European Union flags fly outside the European Commission headquarters in Brussels
European Union flags fly outside the European Commission headquarters in Brussels, Belgium, March 1, 2023. Reuters

The European Union executive proposed new laws on Wednesday to step up fighting corruption through aligning definitions and penalties for graft crimes across the bloc, as well as introducing sanctions for corrupt foreigners.

The draft new EU laws would take effect if approved by all 27 member countries, as well as the European Parliament, which was rocked last year by a major corruption scandal involving World Cup host Qatar.

A 2022 Eurobarometer survey showed 68% of citizens across the EU believed corruption was widespread. Only about a third of people had trust in anti-corruption efforts.

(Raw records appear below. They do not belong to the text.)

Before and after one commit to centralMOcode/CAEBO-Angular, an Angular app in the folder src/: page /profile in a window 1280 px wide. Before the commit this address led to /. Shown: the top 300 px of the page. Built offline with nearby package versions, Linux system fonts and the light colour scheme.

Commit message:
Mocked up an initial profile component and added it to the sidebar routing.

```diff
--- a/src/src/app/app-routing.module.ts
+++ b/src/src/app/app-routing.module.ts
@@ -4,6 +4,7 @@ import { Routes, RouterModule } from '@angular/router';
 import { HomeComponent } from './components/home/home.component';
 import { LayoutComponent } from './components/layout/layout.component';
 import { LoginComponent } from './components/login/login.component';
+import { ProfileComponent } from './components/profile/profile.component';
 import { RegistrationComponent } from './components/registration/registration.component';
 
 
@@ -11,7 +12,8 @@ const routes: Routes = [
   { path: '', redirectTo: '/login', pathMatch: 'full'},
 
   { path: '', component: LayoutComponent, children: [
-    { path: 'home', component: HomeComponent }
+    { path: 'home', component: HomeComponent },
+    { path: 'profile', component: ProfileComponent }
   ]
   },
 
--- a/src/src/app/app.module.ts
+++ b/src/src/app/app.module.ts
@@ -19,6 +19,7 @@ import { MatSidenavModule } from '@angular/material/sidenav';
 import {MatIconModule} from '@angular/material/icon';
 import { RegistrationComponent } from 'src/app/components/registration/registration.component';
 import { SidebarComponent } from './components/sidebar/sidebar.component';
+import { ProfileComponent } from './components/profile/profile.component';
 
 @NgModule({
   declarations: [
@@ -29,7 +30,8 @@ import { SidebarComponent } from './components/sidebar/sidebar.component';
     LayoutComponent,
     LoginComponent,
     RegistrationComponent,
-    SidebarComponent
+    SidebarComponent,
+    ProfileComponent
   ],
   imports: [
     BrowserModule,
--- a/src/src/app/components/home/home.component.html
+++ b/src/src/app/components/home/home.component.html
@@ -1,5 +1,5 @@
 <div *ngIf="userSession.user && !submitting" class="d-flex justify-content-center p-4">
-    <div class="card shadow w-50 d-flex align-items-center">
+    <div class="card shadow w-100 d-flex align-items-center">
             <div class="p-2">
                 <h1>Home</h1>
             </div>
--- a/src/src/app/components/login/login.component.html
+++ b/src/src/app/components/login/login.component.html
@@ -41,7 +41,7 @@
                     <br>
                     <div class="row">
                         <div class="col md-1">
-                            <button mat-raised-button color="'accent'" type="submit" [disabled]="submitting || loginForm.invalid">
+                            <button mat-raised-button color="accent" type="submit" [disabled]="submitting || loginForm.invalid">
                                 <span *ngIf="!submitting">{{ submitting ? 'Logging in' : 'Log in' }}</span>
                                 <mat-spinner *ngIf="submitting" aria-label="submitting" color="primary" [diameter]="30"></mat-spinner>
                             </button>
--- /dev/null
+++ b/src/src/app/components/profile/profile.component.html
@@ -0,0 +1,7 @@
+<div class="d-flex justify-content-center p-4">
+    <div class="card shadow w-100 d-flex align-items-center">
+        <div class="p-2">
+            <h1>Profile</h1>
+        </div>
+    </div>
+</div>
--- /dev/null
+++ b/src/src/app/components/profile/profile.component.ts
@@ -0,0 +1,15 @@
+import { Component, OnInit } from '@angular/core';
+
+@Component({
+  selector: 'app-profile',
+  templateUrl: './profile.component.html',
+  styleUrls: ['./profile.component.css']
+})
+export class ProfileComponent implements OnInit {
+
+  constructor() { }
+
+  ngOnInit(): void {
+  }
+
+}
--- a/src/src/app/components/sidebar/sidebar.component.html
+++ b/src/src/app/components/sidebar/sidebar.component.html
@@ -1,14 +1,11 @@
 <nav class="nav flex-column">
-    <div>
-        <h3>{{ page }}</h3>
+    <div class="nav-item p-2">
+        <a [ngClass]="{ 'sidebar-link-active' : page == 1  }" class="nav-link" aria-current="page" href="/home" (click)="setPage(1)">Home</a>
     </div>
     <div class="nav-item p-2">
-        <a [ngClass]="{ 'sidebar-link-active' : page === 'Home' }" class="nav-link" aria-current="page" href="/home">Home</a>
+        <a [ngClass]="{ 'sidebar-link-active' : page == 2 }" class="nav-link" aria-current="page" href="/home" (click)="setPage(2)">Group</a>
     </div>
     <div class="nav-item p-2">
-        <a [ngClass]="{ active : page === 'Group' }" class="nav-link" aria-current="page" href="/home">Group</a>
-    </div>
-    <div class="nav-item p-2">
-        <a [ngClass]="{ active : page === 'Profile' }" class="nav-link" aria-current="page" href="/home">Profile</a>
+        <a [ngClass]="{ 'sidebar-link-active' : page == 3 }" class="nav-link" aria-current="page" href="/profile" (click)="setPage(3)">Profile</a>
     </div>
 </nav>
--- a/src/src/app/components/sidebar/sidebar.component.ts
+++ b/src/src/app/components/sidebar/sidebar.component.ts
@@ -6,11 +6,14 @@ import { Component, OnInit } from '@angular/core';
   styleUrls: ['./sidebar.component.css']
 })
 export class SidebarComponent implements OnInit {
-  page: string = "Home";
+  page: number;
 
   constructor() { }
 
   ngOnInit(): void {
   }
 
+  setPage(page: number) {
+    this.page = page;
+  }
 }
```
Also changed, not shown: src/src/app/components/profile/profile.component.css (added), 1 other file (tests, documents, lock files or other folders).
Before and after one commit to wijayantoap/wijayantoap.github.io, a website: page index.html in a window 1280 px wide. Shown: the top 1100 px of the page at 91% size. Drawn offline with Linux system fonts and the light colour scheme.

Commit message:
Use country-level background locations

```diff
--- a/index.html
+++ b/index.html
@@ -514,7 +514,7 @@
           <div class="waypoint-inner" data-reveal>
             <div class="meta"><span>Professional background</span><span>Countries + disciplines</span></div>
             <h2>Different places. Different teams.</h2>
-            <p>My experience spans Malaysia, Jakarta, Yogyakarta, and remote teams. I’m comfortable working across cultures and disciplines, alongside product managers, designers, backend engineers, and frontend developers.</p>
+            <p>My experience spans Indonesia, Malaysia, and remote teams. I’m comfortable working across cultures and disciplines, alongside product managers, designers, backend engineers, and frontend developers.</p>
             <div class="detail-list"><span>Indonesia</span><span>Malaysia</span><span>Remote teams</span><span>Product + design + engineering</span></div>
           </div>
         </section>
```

"There are two big factors that decrease people's trust in democracy - abuse of power and corruption. And no country in the EU is totally immune," said Vera Jourova, a deputy head of the European Commission responsible for democratic values.

"That's why we think it important to act."

Under the proposal, all EU countries would need to adapt their criminal codes to harmonise definitions of graft crimes beyond bribery to include misappropriation, abuse of function and illicit enrichment.

Standardising legal definitions and related jail terms would help cross-border investigations, the Commission said.

Shared aggravating circumstances would cover cases of corruption among high-level officials and those in law enforcement, as well as acting for a foreign power, EU officials added.

Stronger preventive measures include establishing effective rules for reporting and verifying assets and conflicts of interests in the public sector, as well as contacts with the private sector.

Beyond the EU, the proposal would create a dedicated sanctions blacklist for foreigners deemed corrupt.

Those targeted - a decision that would require unanimity of the 27 each time - would be barred from visiting the EU and would have their assets held in the bloc frozen in a policy similar to the U.S. Magnitsky Act.

Jourova named public procurement as well as investor residence and citizenship schemes among areas particularly at risk.

Commission officials hope the bloc can enact the new rules before EU-wide election due in a year. While covering EU officials as regular citizens, the plan is not specifically aimed at EU institutions.

On that, Jourova said she would present her proposal this month for a new dedicated ethics body to cover nine EU institutions including the European Parliament to set standards on accepting gifts and trips, and declaring assets.

After last year's scandal, Belgian authorities charged four people linked to the European Parliament over allegations Qatar lavished them with cash and gifts to influence decision-making. Qatar has denied any wrongdoing.